» **Revision tracking records**
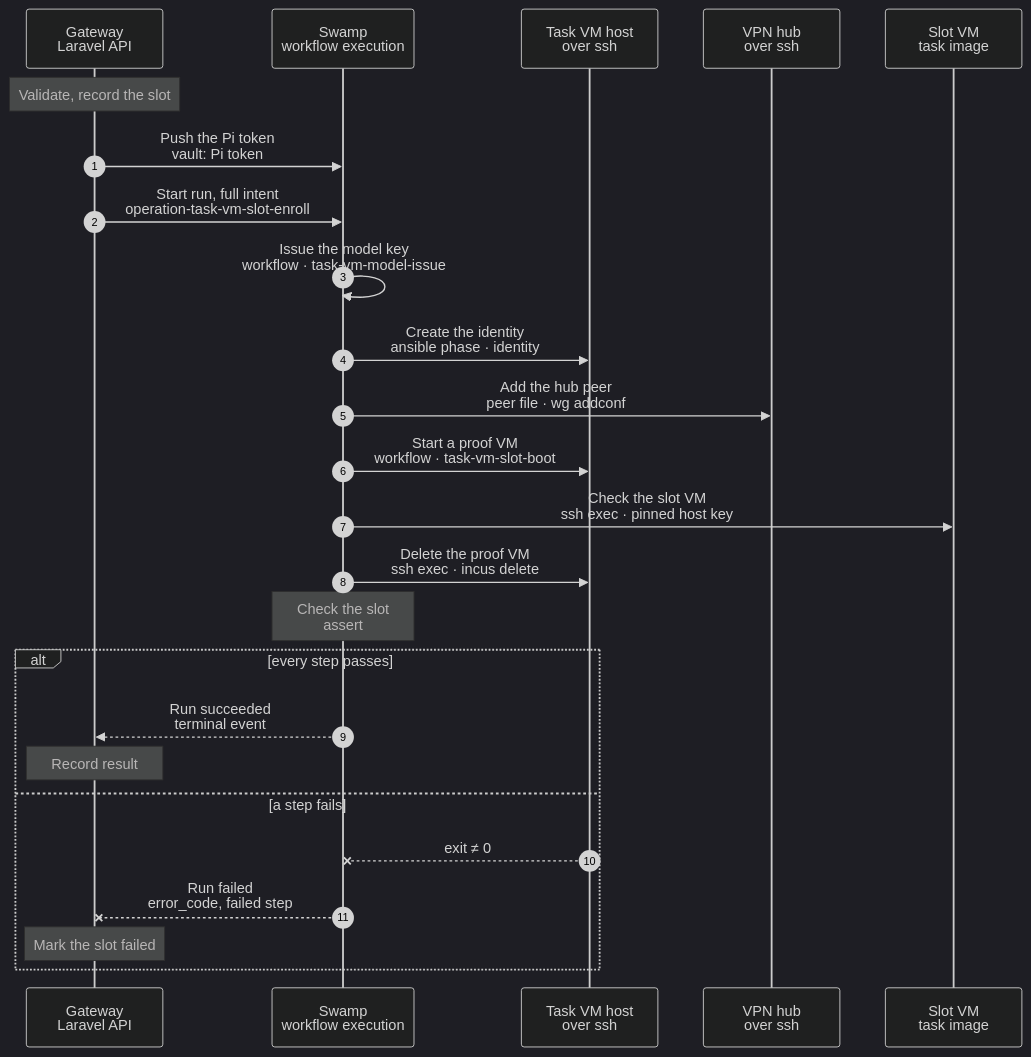
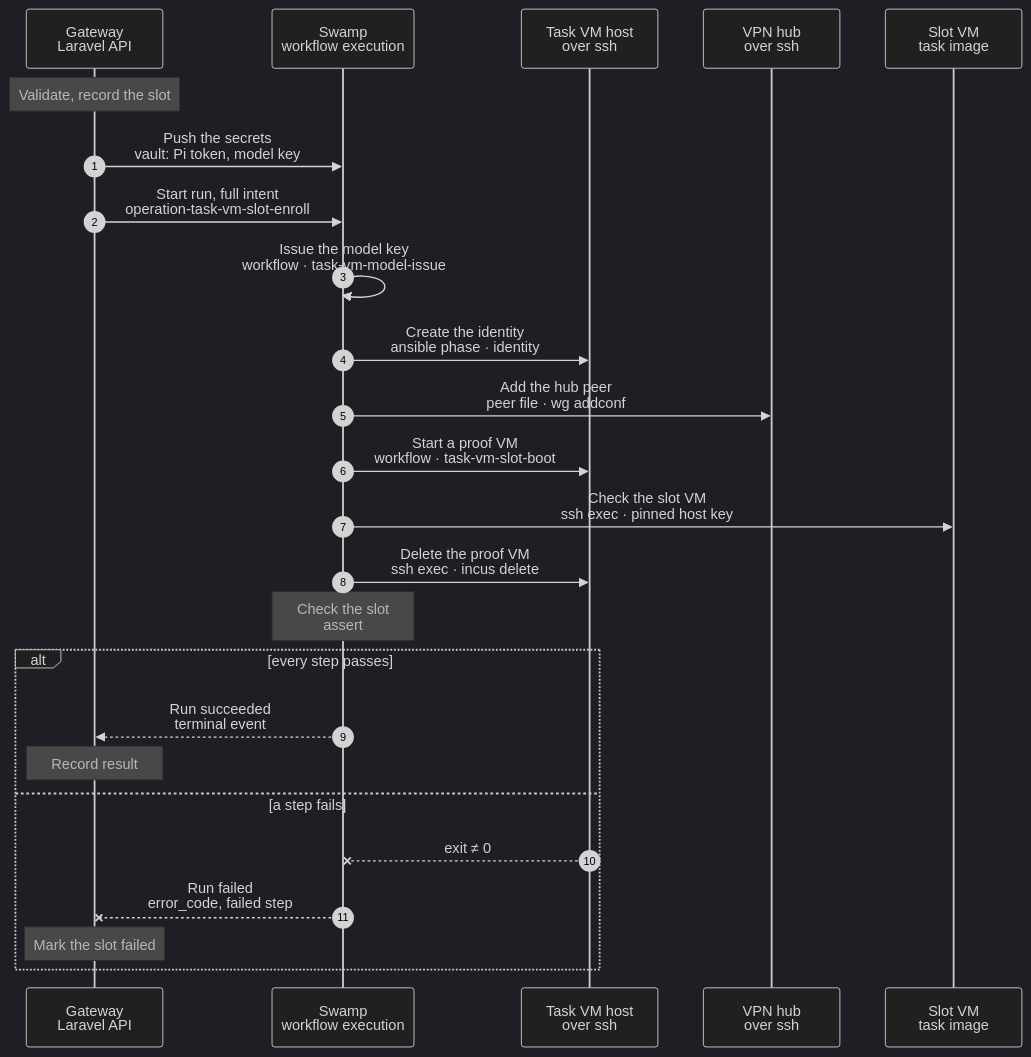
One commit to hardimpactdev/orbit changed the diagram in docs/cli/tasks/vm-slot-enroll.mmd. Above: the diagram before and after it, drawn with Mermaid (dark theme). The commit also changed 14 other files, not shown here.

Commit message:
fix(task-vm): clean up the proof VM on failure, wait for the guest, fail a stale slot loudly

```diff
--- a/docs/cli/tasks/vm-slot-enroll.mmd
+++ b/docs/cli/tasks/vm-slot-enroll.mmd
@@ -1,115 +1,120 @@
 sequenceDiagram
   %% Target design: B6 slot design (migration-dashboard/drafts/task-vm-slots.md, M1), docs/reference/compute-drivers.md (Task VM slots), docs/reference/node-provisioning.md, DECISIONS R1-R4.
   %% Tightened: flow-tighten rules 1, 3, 6, 9, 18, 20, 22 (the host work is one Ansible phase; the hub peer and the model key reuse the existing steps, the model key issued once by the workflow; one end check).
   %% status: reviewed
   %% command: none · enrol one task VM slot
   %% kind: task_vm.slot_enroll
   autonumber
   %% lane GW icon=gateway pill=intent tone=blue
   %% lane SW icon=workflow pill=executes tone=green
   %% lane H icon=server pill=target tone=amber
   %% lane HUB icon=server pill=target tone=purple
   %% lane VM icon=server pill=target tone=purple
   participant GW as Gateway<br/>Laravel API
   participant SW as Swamp<br/>workflow execution
   participant H as Task VM host<br/>over ssh
   participant HUB as VPN hub<br/>over ssh
   participant VM as Slot VM<br/>task image
   Note over GW: Validate, record the slot
   %%> Started by:
   %%> - `node:update` when it raises the slot count of a task VM host, and the host-add flow
-  %%> - there is no CLI command of its own
+  %%> - there is no CLI command of its own; an operator runs `php artisan task-vms:enroll-slot HOST N` on the Gateway
   %%> Requirements:
   %%> - the host is an active task VM host
   %%> - the reserved WireGuard range has a free address
   %%> - no other task holds the slot
   %%> Result:
   %%> - a slot row named `HOST-tvm-N`, state `provisioning`, with its WireGuard address, static bridge address and fixed MAC
-  %%> - a Node with the `app-dev` role, the `pi-server` Process and a Pi token
+  %%> - a Node with the `app-dev` role, the `pi-server` Process, a Pi token and a model key, made once and kept encrypted on the row
   %%> - a task is recorded with the full intent
-  GW->>SW: Push the Pi token<br/>vault: Pi token
+  GW->>SW: Push the secrets<br/>vault: Pi token, model key
   %%> Why:
   %%> - secrets go Gateway → vault → step; the run inputs hold only vault key names
-  %%> Not included:
-  %%> - the model key: the workflow step issues it (below), so the Gateway never makes, holds or pushes it
+  %%> - the Gateway also pushes the model router credentials, as the model issue needs them
+  %%> The model key:
+  %%> - the Gateway makes and holds it, because the router teardown fence (`ai_router.keys_outstanding`) and the revoke at slot retire read it from the row
   GW->>SW: Start run, full intent<br/>operation-task-vm-slot-enroll
   %%> Inputs:
   %%> - the slot name, host, project, pool and addresses
   %%> - the hub peer and the files of the identity tree, as text without secrets
   %%> - the identity revision, and the pinned observer and Pi digests
   SW->>SW: Issue the model key<br/>workflow · task-vm-model-issue
   %%> What it does:
-  %%> - makes the slot's model key and registers it with the model router
-  %%> - the key stays in the run and goes only into the identity volume, as part of `models.json`
+  %%> - registers the slot's model key with the model router; the key comes from the vault copy of the step above
+  %%> - the key goes into the identity volume as part of `models.json`
   %%> Why first:
-  %%> - the identity step below writes the key; the Gateway pushes no model key to the vault
+  %%> - the identity step below writes the key, so the router must know it before a VM can use it
   %%> Revoke:
   %%> - the key is revoked when the slot is retired, not when a task ends
   SW->>H: Create the identity<br/>ansible phase · identity
   %%> What it does:
   %%> - creates the volume `HOST-tvm-N-identity`
   %%> - makes the WireGuard key pair, the SSH host keys and the observer secret in a private temporary folder, and moves them into the volume
   %%> - writes the identity tree and `REVISION` from the vault Pi token and the model key of the step above
   %%> - prints only the WireGuard public key, the host key fingerprints and the sha256 of the observer secret
   %%> Why one phase:
   %%> - volume, keys and files are idempotent state with lists (rule 22)
   %%> Retry:
   %%> - a key or secret that exists is never made again, so a rerun keeps the slot identity
   %%> Fixed:
   %%> - the identity is written once and never rotated; the claim only checks `REVISION`
   %%> Not included:
   %%> - a private key never reaches Swamp, the Gateway or the vault
   SW->>HUB: Add the hub peer<br/>peer file · wg addconf
   %%> What it does:
   %%> - writes the slot's peer file from the public key of the identity step and reloads the hub
   %%> - the peer stays: a claim or a release never touches the hub
-  %%> When:
-  %%> - a `guard` skips it when the peer file already matches
+  %%> Idempotent:
+  %%> - one step writes the peer file only when it differs; `wg addconf` accepts a peer it already has
+  %%> - the peer list it prints is the read-back for the end check
   SW->>H: Start a proof VM<br/>workflow · task-vm-slot-boot
   %%> What it does:
-  %%> - runs the same boot steps as a claim: clone the seed, create the VM with the identity volume, start it
+  %%> - runs the same boot steps as a claim: remove a stale VM and seed clone, clone the seed, create the VM with the identity volume, start it, wait for the guest
+  %%> - a VM or clone left by an earlier attempt is never reused
   %%> Why:
   %%> - the slot counts as enrolled only when a VM with this identity comes up
   SW->>VM: Check the slot VM<br/>ssh exec · pinned host key
   %%> What it does:
   %%> - waits until `orbit-slot-identity.service` has finished (`systemctl is-active`), then runs one command
   %%> - the observer and Pi binaries match their pinned digests
   %%> - the observer answers, and Pi answers its capabilities probe
   %%> - the SSH host key equals the one the identity step printed
   %%> Why:
   %%> - the Incus agent answers about 4 s before the unit finishes, so it is not the signal
   SW->>H: Delete the proof VM<br/>ssh exec · incus delete
   %%> What it does:
   %%> - deletes the VM and its seed clone
   %%> - keeps the identity volume
+  %%> When:
+  %%> - it runs also when the boot or the check failed, so a failed run leaves no proof VM behind
   Note over SW: Check the slot<br/>assert
   %%> End check:
   %%> - a native `assert` over the step results
   %%> - the volume holds the expected `REVISION`
   %%> - the hub lists the peer
   %%> - the proof VM passed, and the VM and seed clone are gone
   alt every step passes
     SW-->>GW: Run succeeded<br/>terminal event
     %%> How the Gateway learns it:
     %%> - its run reader sees the terminal event; Swamp never calls the Gateway
     Note over GW: Record result
     %%> Result:
     %%> - records the WireGuard public key, the SSH host key, the observer digest and the identity revision
     %%> - the Node becomes `Active`
     %%> - the slot becomes `free`
     %%> - the task succeeds
   else a step fails
     H--xSW: exit ≠ 0
     %%> When:
     %%> - a host command, the hub reload, the model issue, the proof VM or the end check fails
     SW--xGW: Run failed<br/>error_code, failed step
     Note over GW: Mark the slot failed
     %%> Result:
-    %%> - the slot is `failed`, so no claim can take it, and an alert fires
+    %%> - the slot is `failed`, so no claim can take it; the failed Operation is the signal, and no alert fires
     %%> - the task fails
     %%> On the host:
     %%> - the volume, the hub peer and the keys stay; there is no rollback
-    %%> - a proof VM that is left is a stray, and the host sweep removes it
+    %%> - the proof VM and its seed clone are deleted; one left by a crash is removed by the next boot, and the sweep does not report slot names as strays
     %%> Retry:
     %%> - run the enrolment again after fixing the cause; it keeps the keys and skips finished steps
   end
```
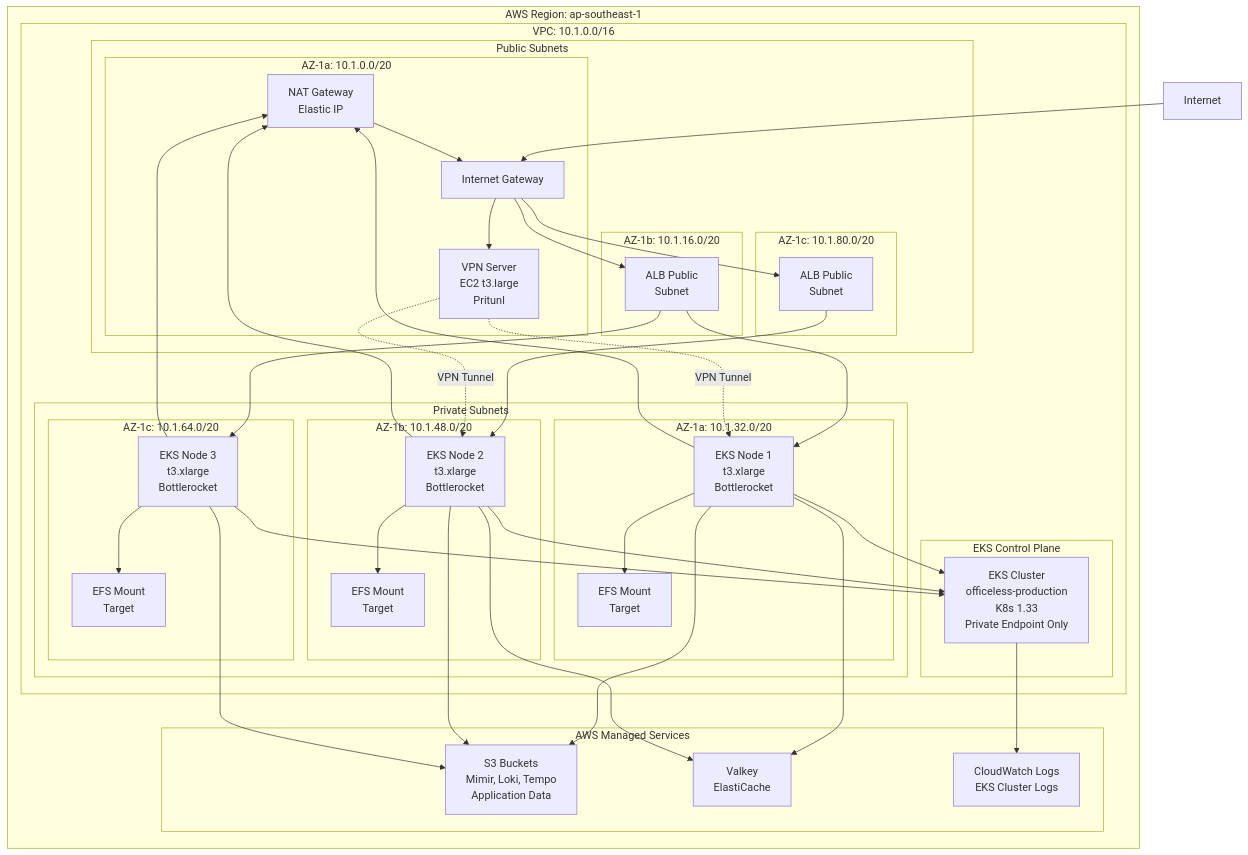
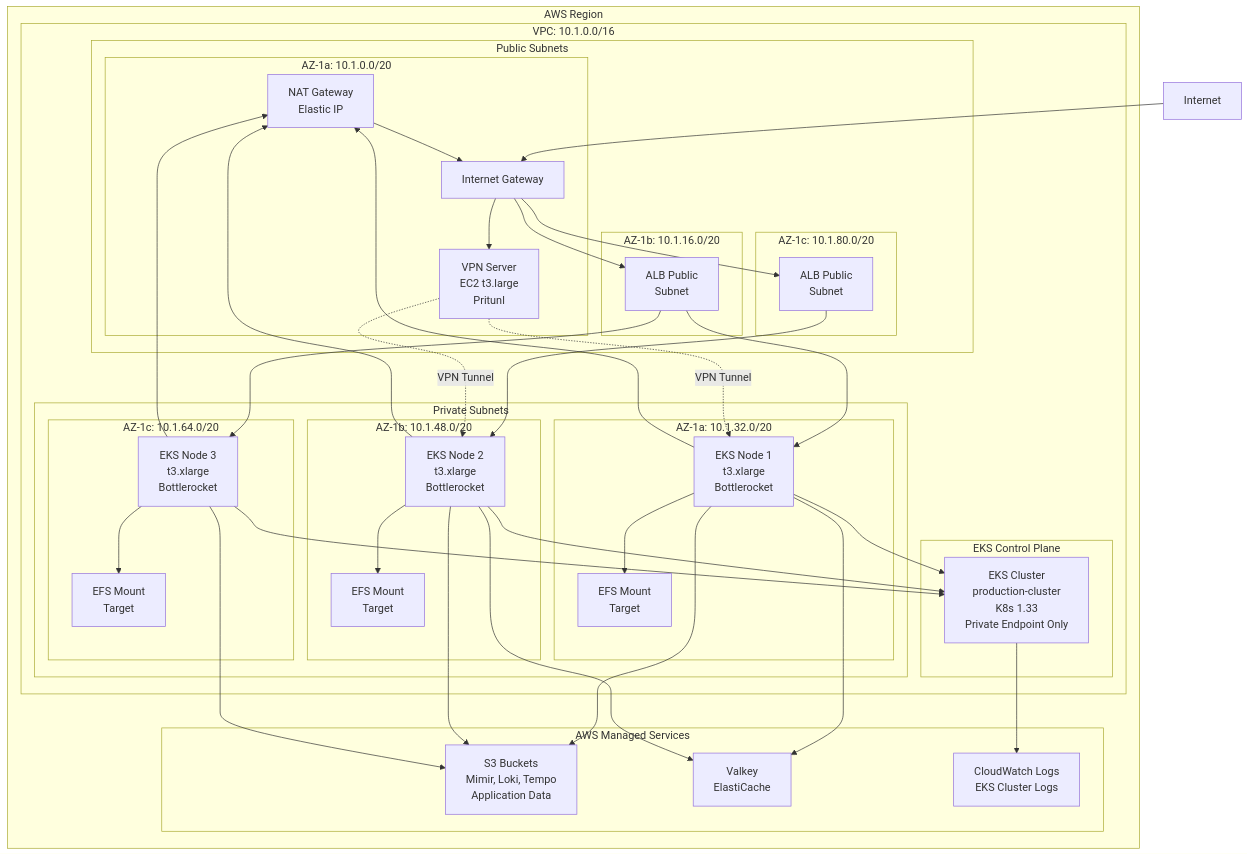
One commit to officeless-platform/officeless-platform changed the diagram in diagrams/deployment.mmd. Above: the diagram before and after it, drawn with Mermaid. The commit also changed 11 other files, not shown here.

```diff
--- a/diagrams/deployment.mmd
+++ b/diagrams/deployment.mmd
@@ -1,77 +1,77 @@
 graph TB
-    subgraph "AWS Region: ap-southeast-1"
+    subgraph "AWS Region"
         subgraph "VPC: 10.1.0.0/16"
             subgraph "Public Subnets"
                 subgraph "AZ-1a: 10.1.0.0/20"
                     NAT[NAT Gateway<br/>Elastic IP]
                     IGW[Internet Gateway]
                     VPN_Instance[VPN Server<br/>EC2 t3.large<br/>Pritunl]
                 end
                 subgraph "AZ-1b: 10.1.16.0/20"
                     ALB_Public[ALB Public<br/>Subnet]
                 end
                 subgraph "AZ-1c: 10.1.80.0/20"
                     ALB_Public2[ALB Public<br/>Subnet]
                 end
             end
             
             subgraph "Private Subnets"
                 subgraph "AZ-1a: 10.1.32.0/20"
                     Node1[EKS Node 1<br/>t3.xlarge<br/>Bottlerocket]
                     EFS_Mount1[EFS Mount<br/>Target]
                 end
                 subgraph "AZ-1b: 10.1.48.0/20"
                     Node2[EKS Node 2<br/>t3.xlarge<br/>Bottlerocket]
                     EFS_Mount2[EFS Mount<br/>Target]
                 end
                 subgraph "AZ-1c: 10.1.64.0/20"
                     Node3[EKS Node 3<br/>t3.xlarge<br/>Bottlerocket]
                     EFS_Mount3[EFS Mount<br/>Target]
                 end
             end
             
             subgraph "EKS Control Plane"
-                EKS[EKS Cluster<br/>officeless-production<br/>K8s 1.33<br/>Private Endpoint Only]
+                EKS[EKS Cluster<br/>production-cluster<br/>K8s 1.33<br/>Private Endpoint Only]
             end
         end
         
         subgraph "AWS Managed Services"
             S3_Buckets[S3 Buckets<br/>Mimir, Loki, Tempo<br/>Application Data]
             Valkey_Service[Valkey<br/>ElastiCache]
             CloudWatch_Logs[CloudWatch Logs<br/>EKS Cluster Logs]
         end
     end
     
     Internet[Internet] --> IGW
     IGW --> ALB_Public
     IGW --> ALB_Public2
     IGW --> VPN_Instance
     
     ALB_Public --> Node1
     ALB_Public2 --> Node2
     ALB_Public --> Node3
     
     Node1 --> NAT
     Node2 --> NAT
     Node3 --> NAT
     NAT --> IGW
     
     Node1 --> EKS
     Node2 --> EKS
     Node3 --> EKS
     
     Node1 --> EFS_Mount1
     Node2 --> EFS_Mount2
     Node3 --> EFS_Mount3
     
     Node1 --> S3_Buckets
     Node2 --> S3_Buckets
     Node3 --> S3_Buckets
     
     Node1 --> Valkey_Service
     Node2 --> Valkey_Service
     
     EKS --> CloudWatch_Logs
     
     VPN_Instance -.VPN Tunnel.-> Node1
     VPN_Instance -.VPN Tunnel.-> Node2
```
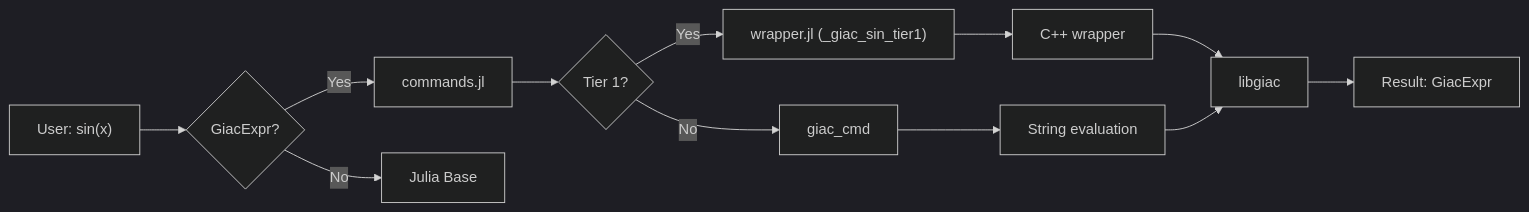
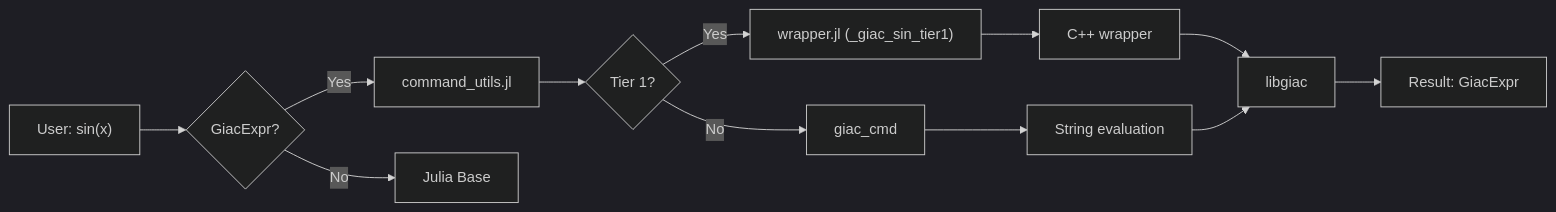
The fourth of 5 diagrams in docs/src/developer/architecture.md (s-celles/Giac.jl), drawn with Mermaid (dark theme) before and after one commit. The commit also changed other lines of this file and 5 other files, not shown here.

First line of the commit message:
refactor: rename commands.jl to command_utils.jl for cross-platform compatibility

````diff
--- a/docs/src/developer/architecture.md
+++ b/docs/src/developer/architecture.md
@@ -180,14 +180,14 @@
 ```mermaid
 flowchart LR
     A["User: sin(x)"] --> B{GiacExpr?}
-    B -->|Yes| C[commands.jl]
+    B -->|Yes| C[command_utils.jl]
     B -->|No| D[Julia Base]
     C --> E{Tier 1?}
     E -->|Yes| F["wrapper.jl (_giac_sin_tier1)"]
     E -->|No| G[giac_cmd]
     F --> H[C++ wrapper]
     G --> I[String evaluation]
     H --> J[libgiac]
     I --> J
     J --> K["Result: GiacExpr"]
 ```
````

» **Task instructions**
Scan the data above for the string "observer" and copy each line where it appears.

» **Your solution**
   %%> - the identity revision, and the pinned observer and Pi digests
   %%> - makes the WireGuard key pair, the SSH host keys and the observer secret in a private temporary folder, and moves them into the volume
   %%> - prints only the WireGuard public key, the host key fingerprints and the sha256 of the observer secret
   %%> - the observer and Pi binaries match their pinned digests
   %%> - the observer answers, and Pi answers its capabilities probe
     %%> - records the WireGuard public key, the SSH host key, the observer digest and the identity revision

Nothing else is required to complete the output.